The announcement came only months after the New York Fed came under fire from lawmakers and public interest groups for charges that it was too cozy with the banks it supervises. The allegations were sparked by a report from ProPublica and the public radio program "This American Life," which was based on secret recordings made inside the New York bank by former examiner Carmen Segarra.

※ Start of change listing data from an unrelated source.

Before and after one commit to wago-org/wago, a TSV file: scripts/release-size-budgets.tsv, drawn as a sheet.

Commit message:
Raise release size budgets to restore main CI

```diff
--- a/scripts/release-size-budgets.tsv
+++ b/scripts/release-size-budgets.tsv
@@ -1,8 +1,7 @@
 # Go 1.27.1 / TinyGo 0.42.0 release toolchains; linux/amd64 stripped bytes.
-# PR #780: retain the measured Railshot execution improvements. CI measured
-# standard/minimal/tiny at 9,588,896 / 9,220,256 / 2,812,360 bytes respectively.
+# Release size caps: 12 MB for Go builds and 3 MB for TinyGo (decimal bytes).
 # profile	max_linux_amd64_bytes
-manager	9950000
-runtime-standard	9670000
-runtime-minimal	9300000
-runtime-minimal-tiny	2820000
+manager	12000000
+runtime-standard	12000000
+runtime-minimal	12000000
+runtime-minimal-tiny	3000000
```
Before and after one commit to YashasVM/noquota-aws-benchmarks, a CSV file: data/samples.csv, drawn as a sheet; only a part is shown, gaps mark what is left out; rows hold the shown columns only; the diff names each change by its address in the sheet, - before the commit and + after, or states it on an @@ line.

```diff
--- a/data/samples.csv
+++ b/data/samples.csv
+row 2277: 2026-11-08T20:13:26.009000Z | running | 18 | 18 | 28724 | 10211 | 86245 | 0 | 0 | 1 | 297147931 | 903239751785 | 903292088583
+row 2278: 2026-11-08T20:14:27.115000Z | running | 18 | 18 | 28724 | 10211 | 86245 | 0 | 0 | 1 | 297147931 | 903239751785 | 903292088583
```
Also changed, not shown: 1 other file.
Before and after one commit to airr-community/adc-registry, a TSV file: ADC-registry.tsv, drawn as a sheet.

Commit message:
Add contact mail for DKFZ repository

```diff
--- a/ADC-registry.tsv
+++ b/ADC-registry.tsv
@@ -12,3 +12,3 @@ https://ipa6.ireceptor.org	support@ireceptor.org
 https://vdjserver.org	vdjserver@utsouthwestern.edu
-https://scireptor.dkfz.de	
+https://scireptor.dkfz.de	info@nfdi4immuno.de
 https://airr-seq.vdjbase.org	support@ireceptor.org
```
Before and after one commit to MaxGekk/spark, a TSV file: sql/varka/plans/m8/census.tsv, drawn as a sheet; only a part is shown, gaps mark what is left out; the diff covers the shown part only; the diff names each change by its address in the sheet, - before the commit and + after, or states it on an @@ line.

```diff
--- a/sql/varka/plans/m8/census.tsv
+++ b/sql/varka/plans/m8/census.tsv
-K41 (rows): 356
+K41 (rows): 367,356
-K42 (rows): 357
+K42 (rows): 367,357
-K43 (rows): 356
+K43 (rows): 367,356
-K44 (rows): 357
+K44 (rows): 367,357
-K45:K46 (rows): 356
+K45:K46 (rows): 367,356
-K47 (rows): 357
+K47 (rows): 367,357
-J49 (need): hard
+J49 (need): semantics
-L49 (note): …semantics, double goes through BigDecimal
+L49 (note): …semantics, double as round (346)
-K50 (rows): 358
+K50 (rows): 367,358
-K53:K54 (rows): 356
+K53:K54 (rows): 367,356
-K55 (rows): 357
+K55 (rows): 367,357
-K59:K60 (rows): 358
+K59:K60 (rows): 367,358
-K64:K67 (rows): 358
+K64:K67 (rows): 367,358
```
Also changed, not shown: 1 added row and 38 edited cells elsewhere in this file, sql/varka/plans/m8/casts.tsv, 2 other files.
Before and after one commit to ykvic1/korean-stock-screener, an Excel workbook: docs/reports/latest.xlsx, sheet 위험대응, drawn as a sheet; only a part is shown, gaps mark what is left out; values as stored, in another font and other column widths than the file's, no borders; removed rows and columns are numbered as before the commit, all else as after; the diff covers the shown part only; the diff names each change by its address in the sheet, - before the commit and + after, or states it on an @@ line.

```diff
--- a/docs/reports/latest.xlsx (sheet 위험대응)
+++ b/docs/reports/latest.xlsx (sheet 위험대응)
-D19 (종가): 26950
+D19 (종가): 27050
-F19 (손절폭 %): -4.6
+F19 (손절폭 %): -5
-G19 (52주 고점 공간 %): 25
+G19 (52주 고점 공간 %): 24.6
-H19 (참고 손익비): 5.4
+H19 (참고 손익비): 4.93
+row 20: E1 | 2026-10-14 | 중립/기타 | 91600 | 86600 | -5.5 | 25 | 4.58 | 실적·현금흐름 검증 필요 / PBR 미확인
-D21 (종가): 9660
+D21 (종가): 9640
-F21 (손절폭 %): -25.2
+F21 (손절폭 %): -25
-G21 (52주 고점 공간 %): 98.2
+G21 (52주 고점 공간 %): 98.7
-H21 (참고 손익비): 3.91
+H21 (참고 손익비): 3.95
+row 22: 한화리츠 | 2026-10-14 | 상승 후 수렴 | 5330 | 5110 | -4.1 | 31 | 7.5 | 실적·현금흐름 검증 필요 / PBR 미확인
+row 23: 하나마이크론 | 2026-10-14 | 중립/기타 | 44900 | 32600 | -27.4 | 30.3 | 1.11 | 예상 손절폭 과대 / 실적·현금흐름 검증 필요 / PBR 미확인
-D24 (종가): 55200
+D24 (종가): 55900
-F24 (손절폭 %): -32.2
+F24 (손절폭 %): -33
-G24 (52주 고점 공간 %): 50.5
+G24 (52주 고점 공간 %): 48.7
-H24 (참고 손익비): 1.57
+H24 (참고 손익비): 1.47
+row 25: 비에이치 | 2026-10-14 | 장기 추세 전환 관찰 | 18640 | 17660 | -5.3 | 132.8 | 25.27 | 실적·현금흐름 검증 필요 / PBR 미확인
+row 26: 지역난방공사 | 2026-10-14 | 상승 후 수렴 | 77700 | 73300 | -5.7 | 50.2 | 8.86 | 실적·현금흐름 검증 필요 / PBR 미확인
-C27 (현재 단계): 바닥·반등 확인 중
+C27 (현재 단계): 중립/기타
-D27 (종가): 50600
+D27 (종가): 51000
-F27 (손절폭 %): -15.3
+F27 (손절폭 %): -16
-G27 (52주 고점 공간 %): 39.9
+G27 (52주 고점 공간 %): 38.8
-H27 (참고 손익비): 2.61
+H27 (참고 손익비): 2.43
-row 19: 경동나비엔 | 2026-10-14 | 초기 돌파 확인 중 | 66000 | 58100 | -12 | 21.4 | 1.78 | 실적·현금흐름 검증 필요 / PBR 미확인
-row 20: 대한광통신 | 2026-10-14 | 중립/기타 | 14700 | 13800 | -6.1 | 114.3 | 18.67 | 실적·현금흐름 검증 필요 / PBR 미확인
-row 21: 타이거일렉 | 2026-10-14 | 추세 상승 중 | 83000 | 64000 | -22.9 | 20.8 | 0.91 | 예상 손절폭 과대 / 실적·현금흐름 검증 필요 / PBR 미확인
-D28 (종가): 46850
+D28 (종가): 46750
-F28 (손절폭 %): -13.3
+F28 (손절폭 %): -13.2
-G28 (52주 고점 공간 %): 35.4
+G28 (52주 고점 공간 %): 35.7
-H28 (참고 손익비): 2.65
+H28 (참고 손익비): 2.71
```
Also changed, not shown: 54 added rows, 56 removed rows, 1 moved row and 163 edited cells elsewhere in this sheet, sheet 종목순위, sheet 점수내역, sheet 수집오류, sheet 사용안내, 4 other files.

Sen. Elizabeth Warren, D-Mass., led the criticism of the New York Fed's supervisory program, calling Dudley and his subordinates "Rent-a-Cops." Fed Chair Janet Yellen, meanwhile, defended Dudley, calling him a "distinguished public servant" and saying she has "a good deal of confidence" in the bank's supervision of the financial sector. The Fed nonetheless launched an internal investigation of its regional banks' supervisory programs to see what changes may be necessary to make the programs stronger.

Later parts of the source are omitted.